Including your favourite business and financial newspaper. Our printing and distribution chains have been severely disrupted across the country, leaving readers without access to newspapers. Newspaper delivery agents have also been unable to service their customers because of multiple restrictions.

In these difficult times, we, at BusinessLine have been working continuously every day so that you are informed about all the developments – whether on the pandemic, on policy responses, or the impact on the world of business and finance. Our team has been working round the clock to keep track of developments so that you – the reader – gets accurate information and actionable insights so that you can protect your jobs, businesses, finances and investments.

We are trying our best to ensure the newspaper reaches your hands every day. We have also ensured that even if your paper is not delivered, you can access BusinessLine in the e-paper format – just as it appears in print. Our website and apps too, are updated every minute, so that you can access the information you want anywhere, anytime.

But all this comes at a heavy cost. As you are aware, the lockdowns have wiped out almost all our entire revenue stream. Sustaining our quality journalism has become extremely challenging. That we have managed so far is thanks to your support. I thank all our subscribers – print and digital – for your support.

I appeal to all or readers to help us navigate these challenging times and help sustain one of the truly independent and credible voices in the world of Indian journalism. Doing so is easy. You can help us enormously simply by subscribing to our digital or e-paper editions. We offer several affordable subscription plans for our website, which includes Portfolio, our investment advisory section that offers rich investment advice from our highly qualified, in-house Research Bureau, the only such team in the Indian newspaper industry.

A little help from you can make a huge difference to the cause of quality journalism!

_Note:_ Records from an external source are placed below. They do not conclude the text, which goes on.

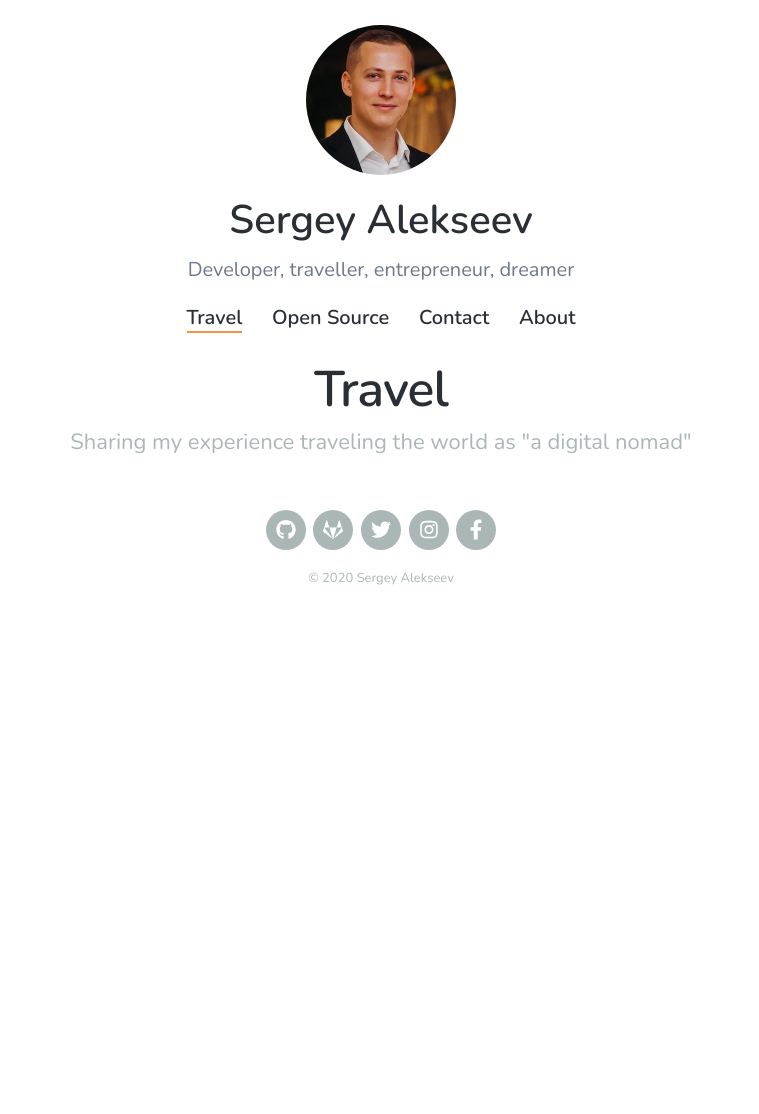
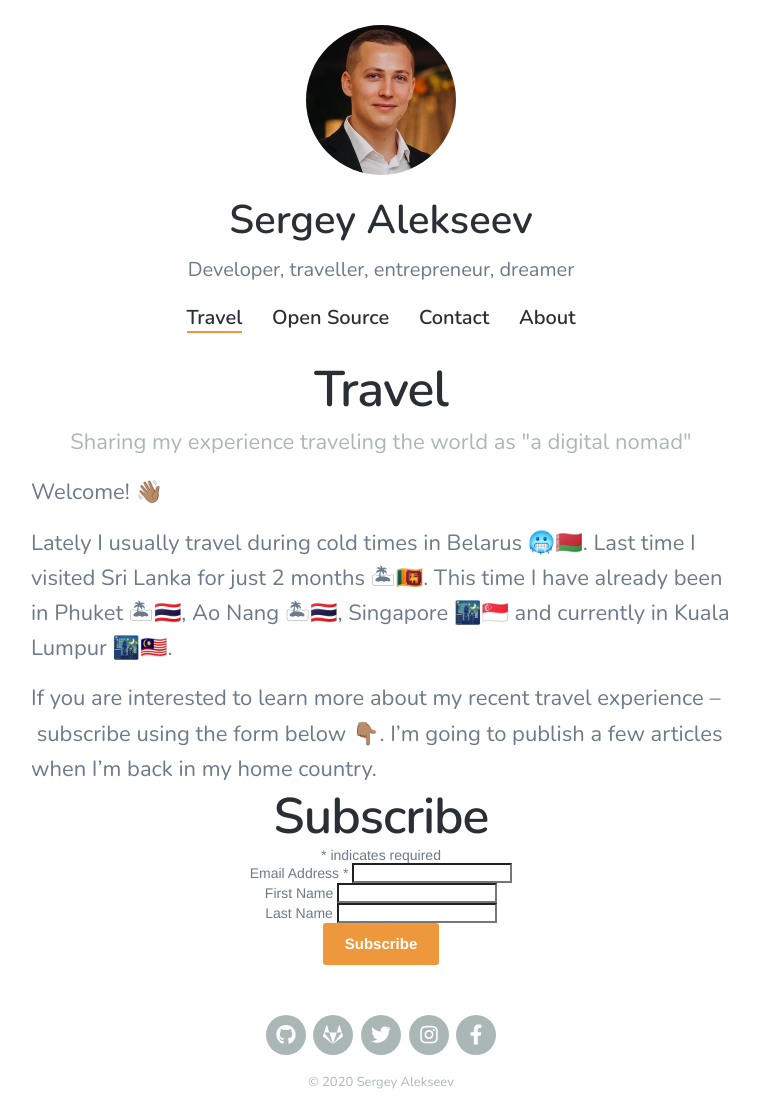
Before and after one commit to sergey-alekseev/sergey-alekseev.github.io, a Jekyll site: the page built from _pages/travel.md, in a window 1280 px wide. Shown: the whole page, without its empty margins (259-1018 px from the left). Built offline with Jekyll 4.4.1, drawn with Linux system fonts in a browser that asks for light colours; nearby versions of some CDN libraries; comment, search, counter and statistics services are not loaded; before the commit the page ends 900 px from its top, so only the background shows below that.

Commit message:
update /travel with subscribe form and some details

```diff
--- /dev/null
+++ b/_includes/mailchimp-sign-up-form.html
@@ -0,0 +1,36 @@
+<!-- Begin Mailchimp Signup Form -->
+<link href="//cdn-images.mailchimp.com/embedcode/classic-10_7.css" rel="stylesheet" type="text/css">
+<style type="text/css">
+  #mc_embed_signup{background:#fff; clear:left; font:14px Helvetica,Arial,sans-serif; }
+  /* Add your own Mailchimp form style overrides in your site stylesheet or in this style block.
+     We recommend moving this block and the preceding CSS link to the HEAD of your HTML file. */
+</style>
+<div id="mc_embed_signup">
+<form action="https://sergeyalekseev.us4.list-manage.com/subscribe/post?u=98ff89bbc14ce8c545158c364&amp;id=89ee3e36b6" method="post" id="mc-embedded-subscribe-form" name="mc-embedded-subscribe-form" class="validate" target="_blank" novalidate>
+    <div id="mc_embed_signup_scroll">
+  <h2>Subscribe</h2>
+<div class="indicates-required"><span class="asterisk">*</span> indicates required</div>
+<div class="mc-field-group">
+  <label for="mce-EMAIL">Email Address  <span class="asterisk">*</span>
+</label>
+  <input type="email" value="" name="EMAIL" class="required email" id="mce-EMAIL">
+</div>
+<div class="mc-field-group">
+  <label for="mce-FNAME">First Name </label>
+  <input type="text" value="" name="FNAME" class="" id="mce-FNAME">
+</div>
+<div class="mc-field-group">
+  <label for="mce-LNAME">Last Name </label>
+  <input type="text" value="" name="LNAME" class="" id="mce-LNAME">
+</div>
+  <div id="mce-responses" class="clear">
+    <div class="response" id="mce-error-response" style="display:none"></div>
+    <div class="response" id="mce-success-response" style="display:none"></div>
+  </div>    <!-- real people should not fill this in and expect good things - do not remove this or risk form bot signups-->
+    <div style="position: absolute; left: -5000px;" aria-hidden="true"><input type="text" name="b_98ff89bbc14ce8c545158c364_89ee3e36b6" tabindex="-1" value=""></div>
+    <div class="clear"><input type="submit" value="Subscribe" name="subscribe" id="mc-embedded-subscribe" class="button"></div>
+    </div>
+</form>
+</div>
+<script type='text/javascript' src='//s3.amazonaws.com/downloads.mailchimp.com/js/mc-validate.js'></script><script type='text/javascript'>(function($) {window.fnames = new Array(); window.ftypes = new Array();fnames[0]='EMAIL';ftypes[0]='email';fnames[1]='FNAME';ftypes[1]='text';fnames[2]='LNAME';ftypes[2]='text';fnames[3]='ADDRESS';ftypes[3]='address';fnames[4]='PHONE';ftypes[4]='phone';fnames[5]='BIRTHDAY';ftypes[5]='birthday';}(jQuery));var $mcj = jQuery.noConflict(true);</script>
+<!--End mc_embed_signup-->
--- a/_pages/travel.md
+++ b/_pages/travel.md
@@ -4,3 +4,15 @@ subtitle: Sharing my experience traveling the world as "a digital nomad"
 description: Sharing my experience traveling the world as "a digital nomad"
 featured_image: /images/avatar.jpg
 ---
+
+Welcome! 👋🏽
+
+Lately I usually travel during cold times in Belarus 🥶🇧🇾. Last time I visited Sri Lanka for just 2 months 🏝🇱🇰. This time I have already been in Phuket 🏝🇹🇭, Ao Nang 🏝🇹🇭, Singapore 🌃🇸🇬 and currently in Kuala Lumpur 🌃🇲🇾.
+
+If you are interested to learn more about my recent travel experience – subscribe using the form below 👇🏽. I'm going to publish a few articles when I'm back in my home country.
+
+<div class='text-align-center'>
+  <div class='mailchimp-sign-up-form-wrapper'>
+    {% include mailchimp-sign-up-form.html %}
+  </div>
+</div>
--- a/_sass/_includes/_content.scss
+++ b/_sass/_includes/_content.scss
@@ -183,6 +183,10 @@
 			}
 		}
 	}
+
+	.text-align-center {
+		text-align: center;
+	}
 }
 
 .image-wrap,
--- /dev/null
+++ b/_sass/_includes/_mailchimp-sign-up-form.scss
@@ -0,0 +1,20 @@
+.mailchimp-sign-up-form-wrapper {
+  display: inline-block;
+  width: 100%;
+
+  @include mq(tabletp) {
+    max-width: 50%;
+  }
+
+  @include mq(tabletl) {
+    max-width: 40%;
+  }
+
+  @include mq(laptop) {
+    max-width: 35%;
+  }
+
+  @include mq(desktop) {
+    max-width: 25%;
+  }
+}
--- a/css/style.scss
+++ b/css/style.scss
@@ -138,6 +138,7 @@ $grid-spacing: {{ site.data.settings.grid_settings.grid_spacing }}px;
 @import "_includes/_gallery";
 @import "_includes/_syntax";
 @import "_includes/_contact-form";
+@import "_includes/_mailchimp-sign-up-form";
 
 
 
```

Support Quality Journalism
This article is closed for comments.
Please Email the Editor
You have read 1 out of 3 free articles for this week. For full access, please subscribe and get unlimited access to all sections.